Later that night when I turned down my bed sheets, I found a toy tarantula on my pillow, courtesy of my wife. Yes, I jumped.
More tarantula links:
Nature: 15 new planets. Hints of solar system like ours spotted.
"... two spacecraft under development - NASA's Kepler and the European Space Agency's Eddington - will hunt for Earth-sized planets. They may even find them orbiting in the habitable zone around their stars. If alien life is similar to ours, these should be the only planets elsewhere in the Universe that can support it."
Scientific American: Fibbing Common in Everyday Conversation.
"The investigators also discovered that women and men seem to tell different sorts of fibs. `Women were more likely to lie to make the person they were talking to feel good, while men lied most often to make themselves look better,' Feldman remarks."
Ryan Hoagland: The new view from my kitchen window.
Social Issues Research Centre: Guide to Flirting.
"Many flirtatious encounters are of naturally short duration - where it is understood that there are no serious intentions, merely an ego-boosting acknowledgement of mutual attraction. These light-hearted `brief encounters' are part of normal social interaction, and only the pathetic or desperate would imagine that every passing exchange of flirtatious banter is a prelude to matrimony."
Nancy Keates, WSJ (subscription): Turning to the Experts for Sleeping Disorders
"I told [Canyon Ranch's behavioral therapist] about a recurring nightmare, in which a man is chasing me with a knife. (This is a common one, I'm told.) His advice? I should `intervene' in my nightmares -- by practicing a daydream in which I take the knife away from the man and stab him back.
"I have tried this, and it seems to be helping. One night, I actually got the guy."
Houston Chronicle: TNRCC shifts into reverse. Panel shelves 55-mph limit, but don't get in a big hurry.
"If procedure is followed to the letter, including public hearings on the proposal, approval by federal regulators and implementation by state transportation officials, it could be next spring before any changes take effect."
> I haven't noticed any enforcement efforts on the toll roads this week.
Time to put the kids down for bed --
[via my brother]
Here are some other [pilfered] videos.
Wall Street Journal (subscription): Lean Times: The Surprising Rise Of Radical, Calorie-Cutting Diet. Could Self Deprivation Be the Secret To a Longer, Albeit Famished, Life?
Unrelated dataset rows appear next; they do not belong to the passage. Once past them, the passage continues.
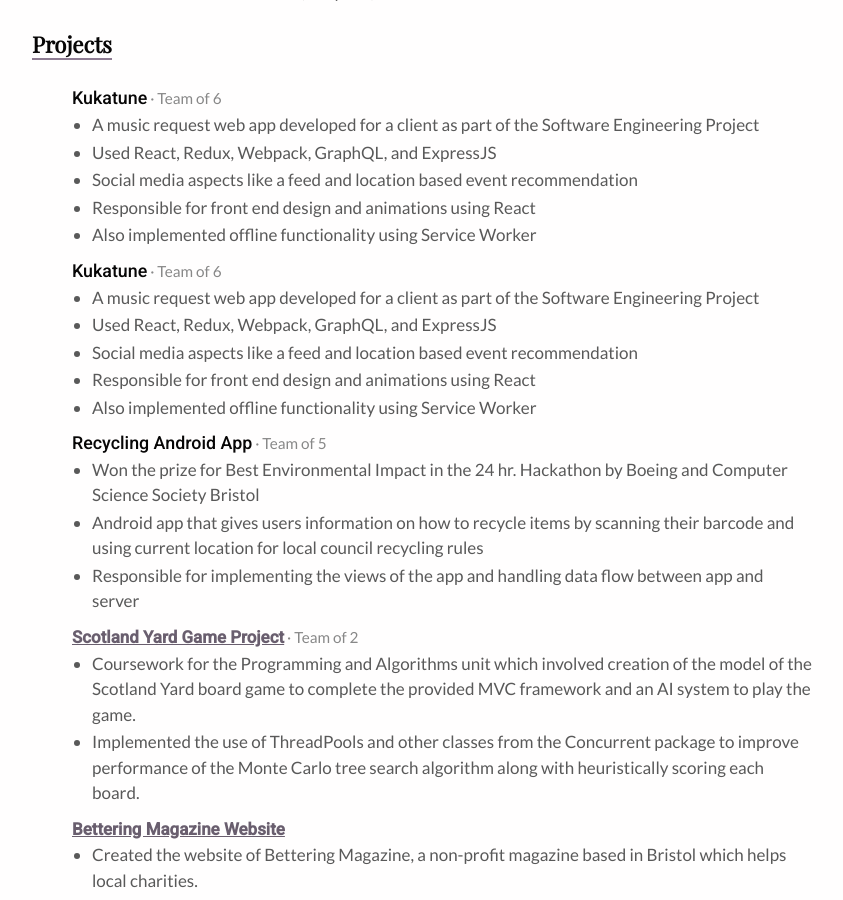
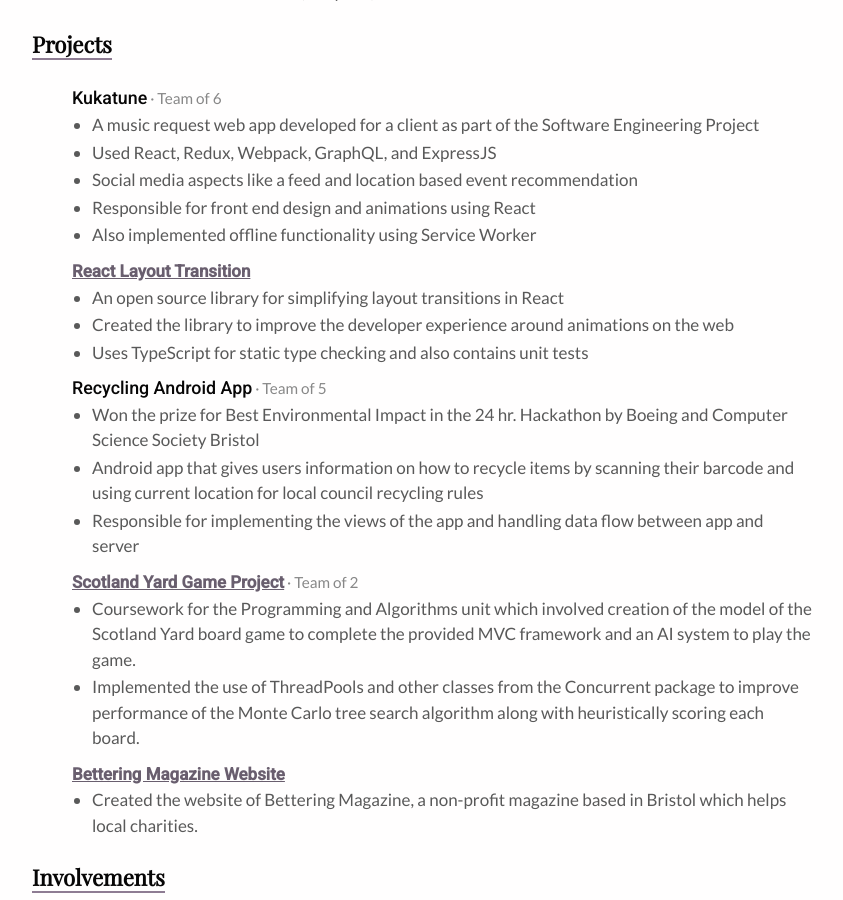
Before and after one commit to bkazi/bkazi.github.io, a Jekyll site: the page built from resume/index.html, in a window 1280 px wide and 900 px high, scrolled down 559 px. Shown: the whole window, without its empty margins (218-1061 px from the left). Built offline with Jekyll 4.4.1, drawn with Linux system fonts in a browser that asks for light colours.

Commit message:
Update resume (removes double content)

```diff
--- a/resume/index.html
+++ b/resume/index.html
@@ -91,14 +91,12 @@
           </li>
           <li>
             <div class="list__details">
-              <strong>Kukatune</strong><span class="secondary"> &middot; Team of 6</span>
+              <strong><a href="https://github.com/bkazi/react-layout-transition">React Layout Transition</a></strong>
             </div>
             <ul class="bullets">
-              <li>A music request web app developed for a client as part of the Software Engineering Project</li>
-              <li>Used React, Redux, Webpack, GraphQL, and ExpressJS</li>
-              <li>Social media aspects like a feed and location based event recommendation</li>
-              <li>Responsible for front end design and animations using React</li>
-              <li>Also implemented offline functionality using Service Worker</li>
+              <li>An open source library for simplifying layout transitions in React</li>
+              <li>Created the library to improve the developer experience around animations on the web</li>
+              <li>Uses TypeScript for static type checking and also contains unit tests</li>
             </ul>
           </li>
           <li>
```
Lines whose indentation alone changed are shown as unchanged.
"The diet, dubbed `calorie restriction' in the clinical parlance of science, would be called severe deprivation in any other lexicon." ...
"Calorie restriction appears to create biochemical changes in the body that have a more-profound effect on lifespan than simply avoiding diseases caused by excess fat. No one knows for sure how it works. It might lower the levels of free radicals, or potentially toxic particles created by the breakdown of food. Other scientists believe it triggers a state of emergency called `survival mode' in which the body eliminates all unnecessary functions to focus only on staying alive."
> It would be nice to live to 120, but not if I have to spend the next 80 years starving.
VH1: One Hit Wonders.
[via Zannah, the digital girl]